After centuries of working in an employer-sponsored workplace, many have started to settle into a new way of working. This includes a shift to at least partly remote work. Most of us experienced at least a temporary government-mandated stay at home order; some of us have chosen to continue it as we reach the three-year anniversary of the pandemic onset. But experts believe that a hybrid work schedule will be the ‘new norm’. In London, reports say that now 40% of residents work in a hybrid arrangement. Most of the conversation has been around how do employees settle into this shift – time management, setting boundaries, remaining productive and the like. However, employers must help manage this shift, and while it came on suddenly and unexpectedly at first, it is time for leaders to help teams adjust.
Work has almost always been defined by the employer. Hybrid work will be no different.
Although the Great Resignation and general shortage of employees helped solidify the shift to a hybrid work model, that doesn’t mean that employees can or should rebuild how organisations operate now. In the past, labour activists helped implement child labour laws, or holiday pay, or limits on hours per day of work.
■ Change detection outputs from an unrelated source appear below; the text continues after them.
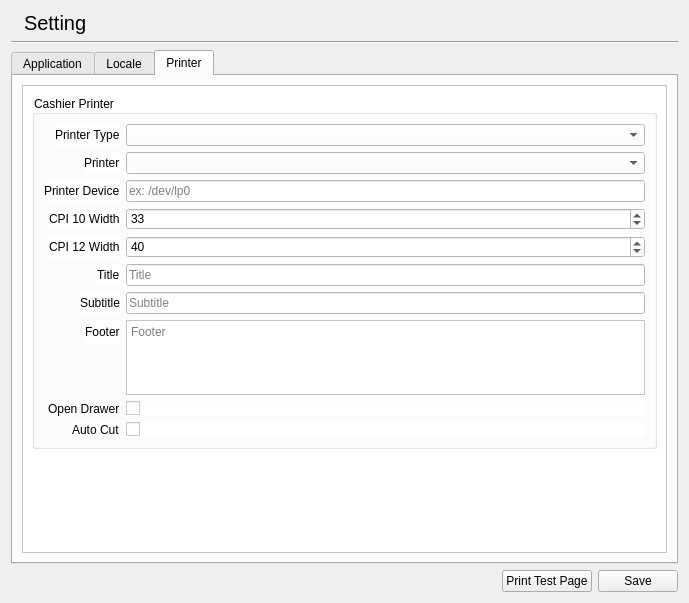
Qt form libgui/setting/settingwidget.ui (apinprastya/sultan) before a commit.
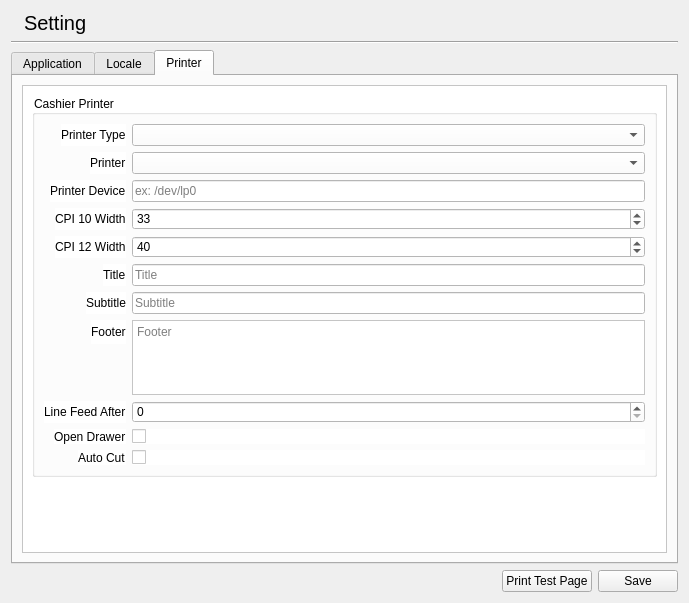
The same form after that commit. The open tabs and pages were chosen to show the change. Icons and pictures are not drawn.

Commit message: adding line feed after printer on setting

The edit to the form file:
```diff
--- a/libgui/setting/settingwidget.ui
+++ b/libgui/setting/settingwidget.ui
@@ -484,34 +484,44 @@
                   </property>
                  </widget>
                 </item>
-                <item row="9" column="0">
+                <item row="10" column="0">
                  <widget class="QLabel" name="label_20">
                   <property name="text">
                    <string>Auto Cut</string>
                   </property>
                  </widget>
                 </item>
-                <item row="8" column="0">
+                <item row="9" column="0">
                  <widget class="QLabel" name="label_21">
                   <property name="text">
                    <string>Open Drawer</string>
                   </property>
                  </widget>
                 </item>
-                <item row="8" column="1">
-                 <widget class="QCheckBox" name="checkPrintCashierDrawer">
-                  <property name="text">
-                   <string/>
-                  </property>
-                 </widget>
-                </item>
                 <item row="9" column="1">
+                 <widget class="QCheckBox" name="checkPrintCashierDrawer">
+                  <property name="text">
+                   <string/>
+                  </property>
+                 </widget>
+                </item>
+                <item row="10" column="1">
                  <widget class="QCheckBox" name="checkPrintCashierCut">
                   <property name="text">
                    <string/>
                   </property>
                  </widget>
                 </item>
+                <item row="8" column="0">
+                 <widget class="QLabel" name="label_23">
+                  <property name="text">
+                   <string>Line Feed After</string>
+                  </property>
+                 </widget>
+                </item>
+                <item row="8" column="1">
+                 <widget class="QSpinBox" name="spinCashierLinefeed"/>
+                </item>
                </layout>
               </item>
              </layout>
```
Left out of the diff: 3 changed lines with no effect on the pictures. The commit also changes 4 other files.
But ultimately it is companies and other institutional actors that created the environment and definition of workplace. Urban planning and mass transport helped create suburban lifestyles. Pubs and (later) gyms near business centres lured us out at the end of the workday. At the office, we shift between the arguments for windowed private offices and open floor plans to increase productivity and creativity. How we work, and what we expect from our work environment is largely determined by organisations and leadership teams.
What does leadership look like with hybrid work? For more than 200 years those in the professional services sector have gone to an office to perform their duties. Until the last two decades, most work ended when an employee left the office. Only since the digital era, and in particular, the smart phone, did it become so commonplace to continue to work from home after leaving the office. And around the same time, fully remote work began to – modestly but steadily – increase. Employers accommodated these changes slowly, and often on individual basis. Historically, professional women were more likely to seek part time or partly remote opportunities as they bore the majority of parenting responsibilities. But unfortunately, those women also sacrificed some of their professional success because being out of sight led to being out of mind.
Over time, we have thankfully come to see the advantages of offering employees the freedom to work partly from home for a wide variety of reasons – including just a personal choice to do so. As it has become more the norm, employers have learned to implement changes to how they operate on a much larger scale. In-person meetings have been reduced in favour of tele- and videoconferencing. Virtual interviews, virtual onboarding and online team building exercises are all far more common. In other words, we have begun to use technology to help facilitate remote work, as opposed to asking the odd remote worker to accommodate an in-person culture.
This shift has been more widespread and rapid than perhaps any other. What is so unusual for companies about the last few years is the pace at which we have shifted our work culture. The pandemic forced upon everyone a sudden and comprehensive shift without warning from the government nor input from the private sector. Under the circumstances that was completely understandable. However, now it is time for leadership teams to try to catch up to the new norm we find ourselves in. This is uncomfortable; organisations have historically learned to plan for the future and them implement it. They seek out consultants and assemble teams to take on this kind of endeavour. When you think about the 1990s when the ‘world wide web’ was first coming online, companies took time to decide when to accept digital signatures or allow email as official correspondence. But this time, the thing that companies want to plan for is already here; leadership teams must look through the rear-view mirror to find their future.
Employers need to move from catching up with the change of hybrid work to leading it.
For the last few centuries, we have always revisited how to work, how to balance our work demands and what both the company and the employee needs. And processes that make our lives easier – whether it was the assembly line or the internet, also come with new challenges. We have solved perhaps, a need for office space especially during extreme situations like a pandemic. But most employers still have that space, and we are going to keep using it, at least part of the time. What we have learned already (and saw most recently during pandemic shutdowns) is that humans are affiliative, with psychological and emotional needs that make us wired to connect, in person. Just because we can operate wholly remote, doesn’t mean we should. It is a bit like cars: they can go 200 km/h but using that automation at full throttle puts humans at risk. The solution to a faster horse required yet another fix to limit our speed. Sigmund Freud said, ‘If there had been no railway to conquer distance, my child would never have left town and I should need no telephone to hear his voice.’ And now, we need employers to help dial down our fully remote capabilities, to a hybrid version that also meets our needs for collective workspaces. The reality that they must do this after the fact, makes it only more urgent.
In terms of my background and expertise, I have spent my entire career working as a trusted advisor to senior leaders wanting to improve the effectiveness of themselves, their teams and their companies. Prior to starting my own consulting firm, I led the global executive assessment and development team for Cisco. Earlier in my career I held leadership roles with RHR International, PepsiCo, Ashridge Executive Education, Hult International Business School and the Central European University, Budapest, Hungary.